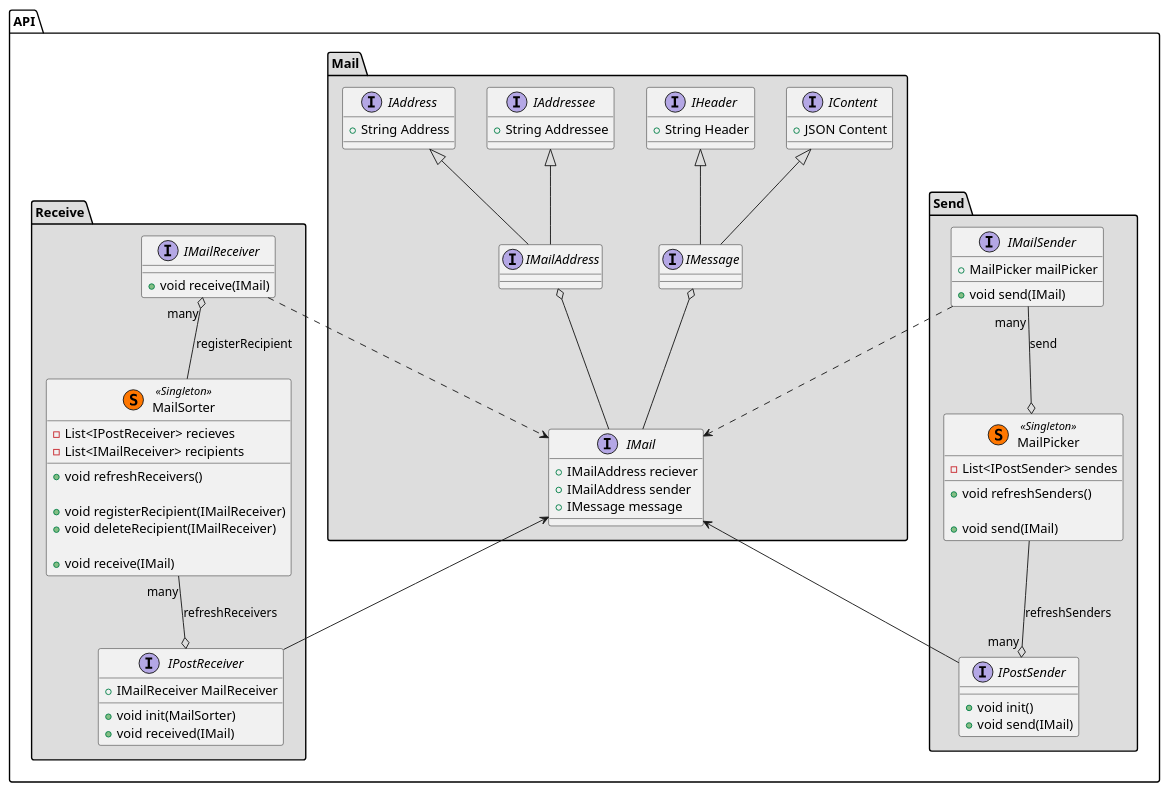
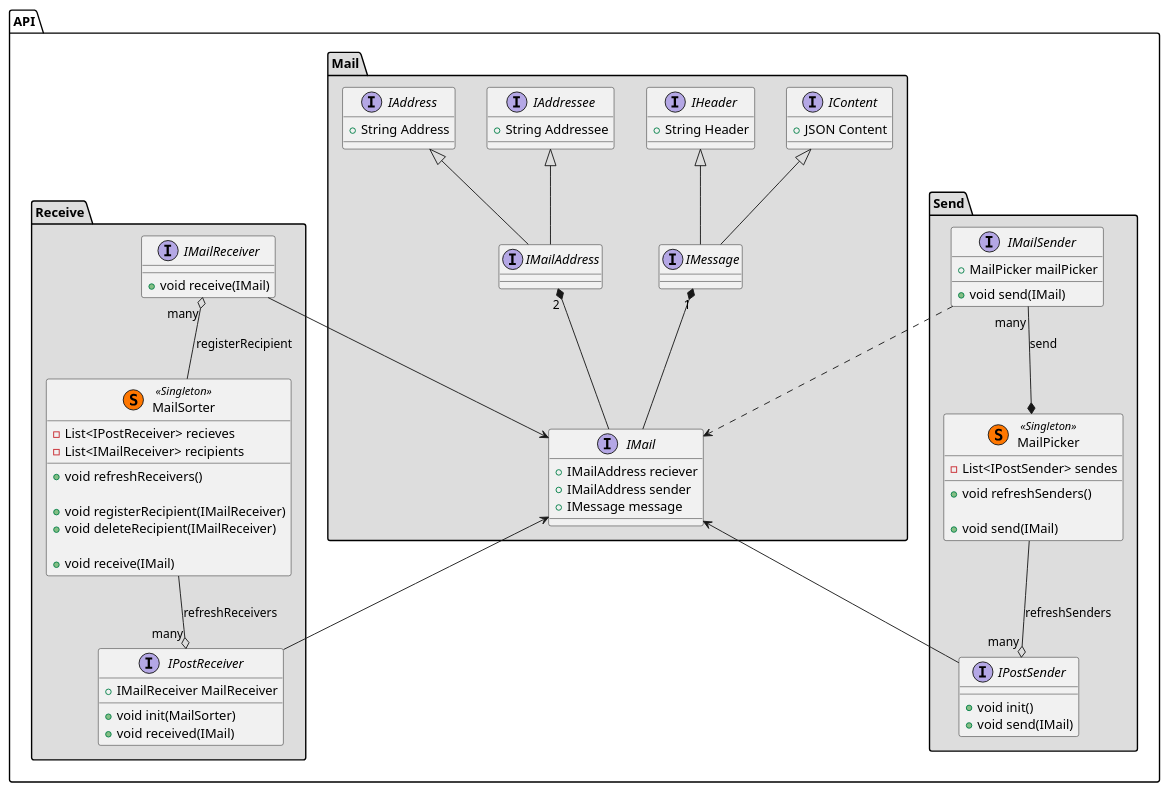
One commit to DenisGeek/soerbot changed the diagram in src/API/Diagram/API.Core.Diagram.puml. Above: the diagram before and after it, drawn with PlantUML.

Commit message:
aggregation\composition fixed

```diff
--- a/src/API/Diagram/API.Core.Diagram.puml
+++ b/src/API/Diagram/API.Core.Diagram.puml
@@ -1,119 +1,119 @@
 @startuml
 scale 1
 ' skinparam classAttributeIconSize 0
 
 namespace API.Mail #DDDDDD {
-    IMailAddress o-- IMail
-    IMessage o-- IMail
+    IMailAddress "2" *-- IMail
+    IMessage "1" *-- IMail
 
     IContent <|-- IMessage
     IHeader <|-- IMessage
     IAddressee <|-- IMailAddress
     IAddress <|-- IMailAddress
 
     interface IAddress
     {
         + String Address 
     }
     interface IAddressee
     {
         + String Addressee
     } 
 
     interface IMailAddress
     {
     }
 
     interface IHeader
     {
         + String Header 
     }
     interface IContent
     {
         + JSON Content
     }
     interface IMessage
     {
     }
     interface IMail
     {
         + IMailAddress reciever
         + IMailAddress sender
         + IMessage message
     }
 }
 
 namespace API.Send #DDDDDD {
     interface IMailSender
     {
         + MailPicker mailPicker
         + void send(IMail)
     }
     class MailPicker << (S,#FF7700) Singleton >>
     {
         - List<IPostSender> sendes
         + void refreshSenders()
 
         + void send(IMail)
     }
     interface IPostSender
     {
         + void init()
         + void send(IMail)
     }
 
     IMailSender ..> API.Mail.IMail
-    IMailSender "many" --o MailPicker :send
+    IMailSender "many" --* MailPicker :send
     MailPicker --o "many" IPostSender :refreshSenders
     API.Mail.IMail <-- IPostSender
 }
 
 
 namespace API.Receive #DDDDDD {
     interface IMailReceiver
     {
         + void receive(IMail)
     }
     class MailSorter << (S,#FF7700) Singleton >>
     {
         - List<IPostReceiver> recieves
         - List<IMailReceiver> recipients
         + void refreshReceivers()
  
         + void registerRecipient(IMailReceiver)
         + void deleteRecipient(IMailReceiver)
 
        + void receive(IMail)
     }
     interface IPostReceiver
     {
         + IMailReceiver MailReceiver
         + void init(MailSorter)
         + void received(IMail)
     }
 
-    IMailReceiver ..> API.Mail.IMail
+    IMailReceiver --> API.Mail.IMail
     IMailReceiver "many" o-- MailSorter : registerRecipient
-    MailSorter "many" --o IPostReceiver : refreshReceivers
+    MailSorter --o "many" IPostReceiver : refreshReceivers
     API.Mail.IMail <-- IPostReceiver
 }
 
 
 
 
 
 
 
 ' interface IMailHandler
 ' {
 ' }
 ' IMailHandler <|-- IMailReceiver
 ' IMailHandler <|-- IMailSender
 
 ' interface IPostHandler
 ' {
 ' }
 ' IPostReceiver --|> IPostHandler
 ' IPostSender  --|> IPostHandler
 
 @enduml
```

########################################

*Requirement*. Please copy out the material above exactly, with the images removed.

*The completed task*.
One commit to DenisGeek/soerbot changed the diagram in src/API/Diagram/API.Core.Diagram.puml. Above: the diagram before and after it, drawn with PlantUML.

Commit message:
aggregation\composition fixed

```diff
--- a/src/API/Diagram/API.Core.Diagram.puml
+++ b/src/API/Diagram/API.Core.Diagram.puml
@@ -1,119 +1,119 @@
 @startuml
 scale 1
 ' skinparam classAttributeIconSize 0
 
 namespace API.Mail #DDDDDD {
-    IMailAddress o-- IMail
-    IMessage o-- IMail
+    IMailAddress "2" *-- IMail
+    IMessage "1" *-- IMail
 
     IContent <|-- IMessage
     IHeader <|-- IMessage
     IAddressee <|-- IMailAddress
     IAddress <|-- IMailAddress
 
     interface IAddress
     {
         + String Address 
     }
     interface IAddressee
     {
         + String Addressee
     } 
 
     interface IMailAddress
     {
     }
 
     interface IHeader
     {
         + String Header 
     }
     interface IContent
     {
         + JSON Content
     }
     interface IMessage
     {
     }
     interface IMail
     {
         + IMailAddress reciever
         + IMailAddress sender
         + IMessage message
     }
 }
 
 namespace API.Send #DDDDDD {
     interface IMailSender
     {
         + MailPicker mailPicker
         + void send(IMail)
     }
     class MailPicker << (S,#FF7700) Singleton >>
     {
         - List<IPostSender> sendes
         + void refreshSenders()
 
         + void send(IMail)
     }
     interface IPostSender
     {
         + void init()
         + void send(IMail)
     }
 
     IMailSender ..> API.Mail.IMail
-    IMailSender "many" --o MailPicker :send
+    IMailSender "many" --* MailPicker :send
     MailPicker --o "many" IPostSender :refreshSenders
     API.Mail.IMail <-- IPostSender
 }
 
 
 namespace API.Receive #DDDDDD {
     interface IMailReceiver
     {
         + void receive(IMail)
     }
     class MailSorter << (S,#FF7700) Singleton >>
     {
         - List<IPostReceiver> recieves
         - List<IMailReceiver> recipients
         + void refreshReceivers()
  
         + void registerRecipient(IMailReceiver)
         + void deleteRecipient(IMailReceiver)
 
        + void receive(IMail)
     }
     interface IPostReceiver
     {
         + IMailReceiver MailReceiver
         + void init(MailSorter)
         + void received(IMail)
     }
 
-    IMailReceiver ..> API.Mail.IMail
+    IMailReceiver --> API.Mail.IMail
     IMailReceiver "many" o-- MailSorter : registerRecipient
-    MailSorter "many" --o IPostReceiver : refreshReceivers
+    MailSorter --o "many" IPostReceiver : refreshReceivers
     API.Mail.IMail <-- IPostReceiver
 }
 
 
 
 
 
 
 
 ' interface IMailHandler
 ' {
 ' }
 ' IMailHandler <|-- IMailReceiver
 ' IMailHandler <|-- IMailSender
 
 ' interface IPostHandler
 ' {
 ' }
 ' IPostReceiver --|> IPostHandler
 ' IPostSender  --|> IPostHandler
 
 @enduml
```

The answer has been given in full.